Stepping off the escalator into the lobby of Trump Tower, the candidate announced his run for President of The United States – and then proceeded to make some truly disparaging comments about Mexican immigrants.
As fashion shoppers know, Mr. Trump (and his daughter Ivanka) had clothing lines that carried their names. Macy’s maintained a significant amount of Trump product and was the first retailer to respond to the comments. On July 1, 2015, Macy’s issued a release: “We are disappointed and distressed by recent remarks about immigrants from Mexico. In light of statements made by Donald Trump, which are inconsistent with Macy’s values, we have decided to discontinue our business relationship with Mr. Trump and will phase out the Trump collection.”
Mr. Trump was irate and responded on Twitter that people who believed in border security, halting immigration, and better trade deals should boycott Macy’s.
Seattle based Nordstrom was the second national retailer to feel the Trumpian rath. Nordstrom decided in early 2017 that the Ivanka Trump line wasn’t performing well, and they “decided not to buy it” for the next season. On February 8, 2017, President Trump took to Twitter again, and said that his daughter had been treated unfairly by Nordstrom.
The vast majority of apparel and footwear sold in American retail stores comes from China, and when President Trump decided to go after them for unfair trading practices – the industry cautioned his team that they should stay away from consumer items – because adding tariffs would be highly inflationary. Ultimately, the President decided to add new tariffs on top of the existing tariffs (taxes) – that the industry was already paying. These actions were masked for a while, but eventually they brought hardship to the world of fashion. In 2020, hastened by the onset of the COVID lockdowns, the retail industry hit the wall with more than 27 major bankruptcies, including big names like JC Penney, J. Crew, Neiman Marcus, and Brooks Brothers.
Presumably well intentioned, former President Trump had his own views on international trade and didn’t stop with the attack on products from China. He withdrew from the mammoth (Obama/Biden) trade deal called the Trans-Pacific Partnership (TPP). He re-negotiated the trade deal with South Korea (called KORUS), and he re-negotiated the North American Free Trade Agreement (NAFTA).

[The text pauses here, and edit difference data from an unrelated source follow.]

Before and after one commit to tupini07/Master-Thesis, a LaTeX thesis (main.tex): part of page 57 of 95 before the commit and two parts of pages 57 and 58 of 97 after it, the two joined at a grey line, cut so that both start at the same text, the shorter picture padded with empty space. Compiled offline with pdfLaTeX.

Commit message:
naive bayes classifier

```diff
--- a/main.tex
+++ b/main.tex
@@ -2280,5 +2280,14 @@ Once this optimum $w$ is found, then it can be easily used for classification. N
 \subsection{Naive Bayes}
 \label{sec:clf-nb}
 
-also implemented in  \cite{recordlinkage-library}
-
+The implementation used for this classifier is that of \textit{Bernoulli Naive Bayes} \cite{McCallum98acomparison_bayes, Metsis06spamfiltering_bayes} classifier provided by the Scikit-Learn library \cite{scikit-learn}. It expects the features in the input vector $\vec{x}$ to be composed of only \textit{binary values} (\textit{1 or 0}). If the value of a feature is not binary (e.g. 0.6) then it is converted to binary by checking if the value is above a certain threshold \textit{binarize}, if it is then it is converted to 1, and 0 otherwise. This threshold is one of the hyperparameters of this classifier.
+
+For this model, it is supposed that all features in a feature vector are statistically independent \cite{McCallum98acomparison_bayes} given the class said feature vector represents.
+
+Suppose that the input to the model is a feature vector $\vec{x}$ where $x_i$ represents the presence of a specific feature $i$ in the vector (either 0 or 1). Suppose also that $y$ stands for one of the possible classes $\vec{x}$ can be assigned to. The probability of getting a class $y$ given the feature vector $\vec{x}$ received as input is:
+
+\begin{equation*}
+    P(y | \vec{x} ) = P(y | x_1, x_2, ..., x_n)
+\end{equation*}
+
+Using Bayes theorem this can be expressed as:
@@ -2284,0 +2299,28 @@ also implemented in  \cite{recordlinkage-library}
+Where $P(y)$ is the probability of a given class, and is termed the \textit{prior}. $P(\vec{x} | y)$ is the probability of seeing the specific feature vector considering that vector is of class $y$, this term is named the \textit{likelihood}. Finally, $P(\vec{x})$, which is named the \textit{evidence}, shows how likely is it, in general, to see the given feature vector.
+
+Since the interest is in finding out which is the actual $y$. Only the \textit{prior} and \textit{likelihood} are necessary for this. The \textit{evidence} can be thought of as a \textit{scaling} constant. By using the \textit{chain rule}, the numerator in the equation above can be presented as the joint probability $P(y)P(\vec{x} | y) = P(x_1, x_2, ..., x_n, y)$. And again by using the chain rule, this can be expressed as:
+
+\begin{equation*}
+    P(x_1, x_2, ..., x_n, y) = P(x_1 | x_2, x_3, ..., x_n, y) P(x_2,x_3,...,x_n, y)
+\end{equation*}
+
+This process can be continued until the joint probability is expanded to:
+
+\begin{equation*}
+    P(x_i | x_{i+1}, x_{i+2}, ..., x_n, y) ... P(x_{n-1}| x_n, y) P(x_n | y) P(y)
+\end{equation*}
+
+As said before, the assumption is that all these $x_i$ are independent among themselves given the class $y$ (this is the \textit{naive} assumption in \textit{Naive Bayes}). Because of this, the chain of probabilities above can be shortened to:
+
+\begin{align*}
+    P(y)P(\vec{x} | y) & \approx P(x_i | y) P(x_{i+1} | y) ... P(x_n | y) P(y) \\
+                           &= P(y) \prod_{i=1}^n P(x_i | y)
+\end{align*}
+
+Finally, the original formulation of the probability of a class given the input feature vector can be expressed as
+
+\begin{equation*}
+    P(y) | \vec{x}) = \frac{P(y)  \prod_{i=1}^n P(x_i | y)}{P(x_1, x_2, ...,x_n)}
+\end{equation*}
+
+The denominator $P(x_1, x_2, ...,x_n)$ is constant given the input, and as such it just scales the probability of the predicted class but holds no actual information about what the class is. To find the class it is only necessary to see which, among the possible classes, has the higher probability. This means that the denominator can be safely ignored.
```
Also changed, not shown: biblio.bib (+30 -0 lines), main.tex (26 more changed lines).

Unfortunately, for policy wonks who believed that some of these actions were wrongly conceived, President Biden has done little to correct or revise any of the miss-deeds. To this day, retail is still carrying the burden of additional costs, and doing it in a time of soaring inflation. Moving into 2022, the Uyghur Forced Labor Protection Act will make it even more difficult to source from China, and that consequence will spread to other countries that use raw material from China – like Vietnam and Cambodia.
The former President lit the fuse that ignited the war on retail. Perhaps he was hoping to reduce the deficit or to make the USA more competitive. But these policies have not worked as expected, and they have now dragged for a full year under the Biden Administration. It’s pretty clear that inaction on international trade is the word du jour. Quite frankly, the silence has been deafening.
As this retail year comes to a close, America had its fun with supply chain shortages, soaring prices, Black Friday, and Cyber Monday. Retail sales will ultimately be very strong for Holiday 2021 – but the concern remains about when the dust settles, and if there is a huge price to pay for opting out of international trade. America can expect additional rising costs and increased inflation – unless something changes.
Spending $2,230 on an outfit to buy a $1.75 cup of coffee will soon be deemed millennial-normal.